The exhibition gives design enthusiasts, who didn’t make it to Ithaca, a chance to see the results of one of the most substantial poster competitions in Greece. Ten Images for Ithaca began in 2002 with key objective for young as well as established designers to come into contact with a wider audience. In the 6th competition this year, there were a total of 465 participants with 700 posters from 35 countries.

In the same space, the exhibition “My Favourite Game” will be presented, with posters created by designers from different parts of the world, known mostly for their contemporary progressive style and common work method. These are all designers that more or less work in the outskirts of what we call “experimental design”.
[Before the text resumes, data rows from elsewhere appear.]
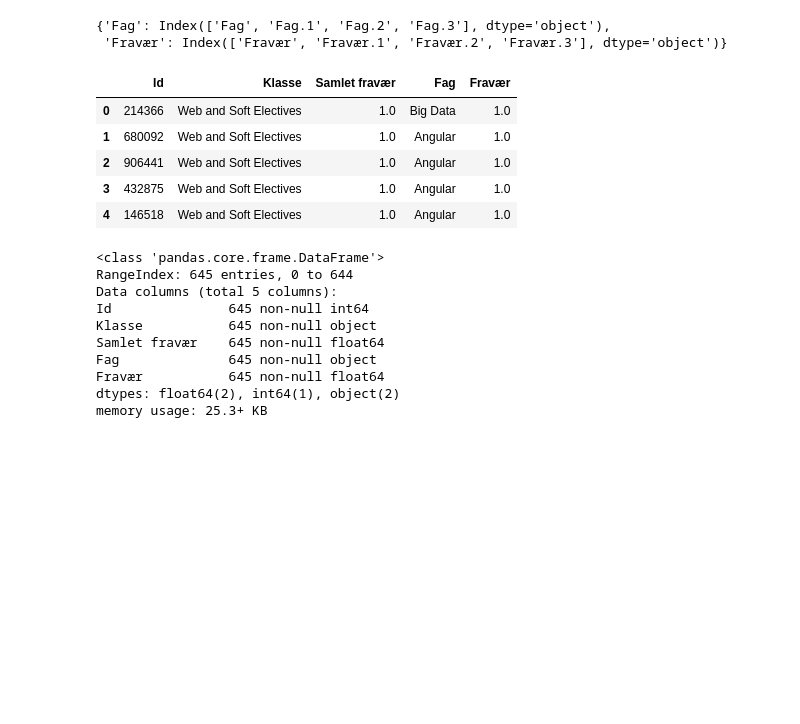
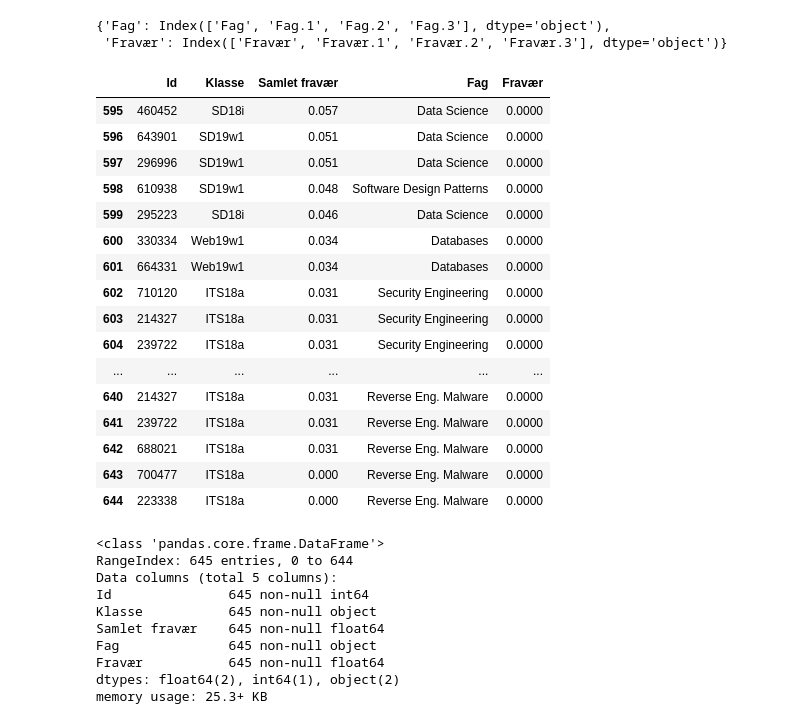
Before and after one commit to FirstPlaygroundAndThenIcecream/PBA_Semester_01, a Jupyter notebook: Data Science/Stud_Stat_k_mean.ipynb, the cells around one changed output. Drawn from its saved outputs; the diff is of its cells as text; code cells hidden in the pictures; blank space fills up the shorter version.

```diff
--- a/Data Science/Stud_Stat_k_mean.ipynb
+++ b/Data Science/Stud_Stat_k_mean.ipynb
@@ -149,15 +112,26 @@ transform_func
  'Fravær': Index(['Fravær', 'Fravær.1', 'Fravær.2', 'Fravær.3'], dtype='object')}
 # %%
 transformed_attendance = pd.lreshape(attendance, transform_func)
-# %%
-transformed_attendance.head()
-# %% [output]
-|  | Id | Klasse | Samlet fravær | Fag | Fravær |
-| 0 | 214366 | Web and Soft Electives | 1.0 | Big Data | 1.0 |
-| 1 | 680092 | Web and Soft Electives | 1.0 | Angular | 1.0 |
-| 2 | 906441 | Web and Soft Electives | 1.0 | Angular | 1.0 |
-| 3 | 432875 | Web and Soft Electives | 1.0 | Angular | 1.0 |
-| 4 | 146518 | Web and Soft Electives | 1.0 | Angular | 1.0 |
+# %%
+transformed_attendance.tail(50)
+# %% [output]
+|  | Id | Klasse | Samlet fravær | Fag | Fravær |
+| 595 | 460452 | SD18i | 0.057 | Data Science | 0.0000 |
+| 596 | 643901 | SD19w1 | 0.051 | Data Science | 0.0000 |
+| 597 | 296996 | SD19w1 | 0.051 | Data Science | 0.0000 |
+| 598 | 610938 | SD19w1 | 0.048 | Software Design Patterns | 0.0000 |
+| 599 | 295223 | SD18i | 0.046 | Data Science | 0.0000 |
+| 600 | 330334 | Web19w1 | 0.034 | Databases | 0.0000 |
+| 601 | 664331 | Web19w1 | 0.034 | Databases | 0.0000 |
+| 602 | 710120 | ITS18a | 0.031 | Security Engineering | 0.0000 |
+| 603 | 214327 | ITS18a | 0.031 | Security Engineering | 0.0000 |
+| 604 | 239722 | ITS18a | 0.031 | Security Engineering | 0.0000 |
+| ... | ... | ... | ... | ... | ... |
+| 640 | 214327 | ITS18a | 0.031 | Reverse Eng. Malware | 0.0000 |
+| 641 | 239722 | ITS18a | 0.031 | Reverse Eng. Malware | 0.0000 |
+| 642 | 688021 | ITS18a | 0.031 | Reverse Eng. Malware | 0.0000 |
+| 643 | 700477 | ITS18a | 0.000 | Reverse Eng. Malware | 0.0000 |
+| 644 | 223338 | ITS18a | 0.000 | Reverse Eng. Malware | 0.0000 |
 # %%
 transformed_attendance.info()
 # %% [output]
```
Also changed, not shown: parts of 13 cells of this notebook, 6 other files.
Free and bold, ready to confound designing facts and conventions, thus creating a team that produces cutting edge design, Xavier Antin, Sara De Bondt, Company, Eric Ellis, Oded Ezer, Jare, Richard Niessen and Andrea Tinnes, all give their personal answer to the theme “My Favourite Game”.

Opening > Wednesday 19 September, 21:00
Duration > 19 – 21 September 2007
Operating hours >
 Wednesday 21:00 – 24:00, Thursday and Friday 19:00 – 24:00
Fournos-Centre for the Digital Culture, 168 Mavromichali Street, Athens, tel 210 6460748, 210 6420451

More Information > http://www.tenimages.org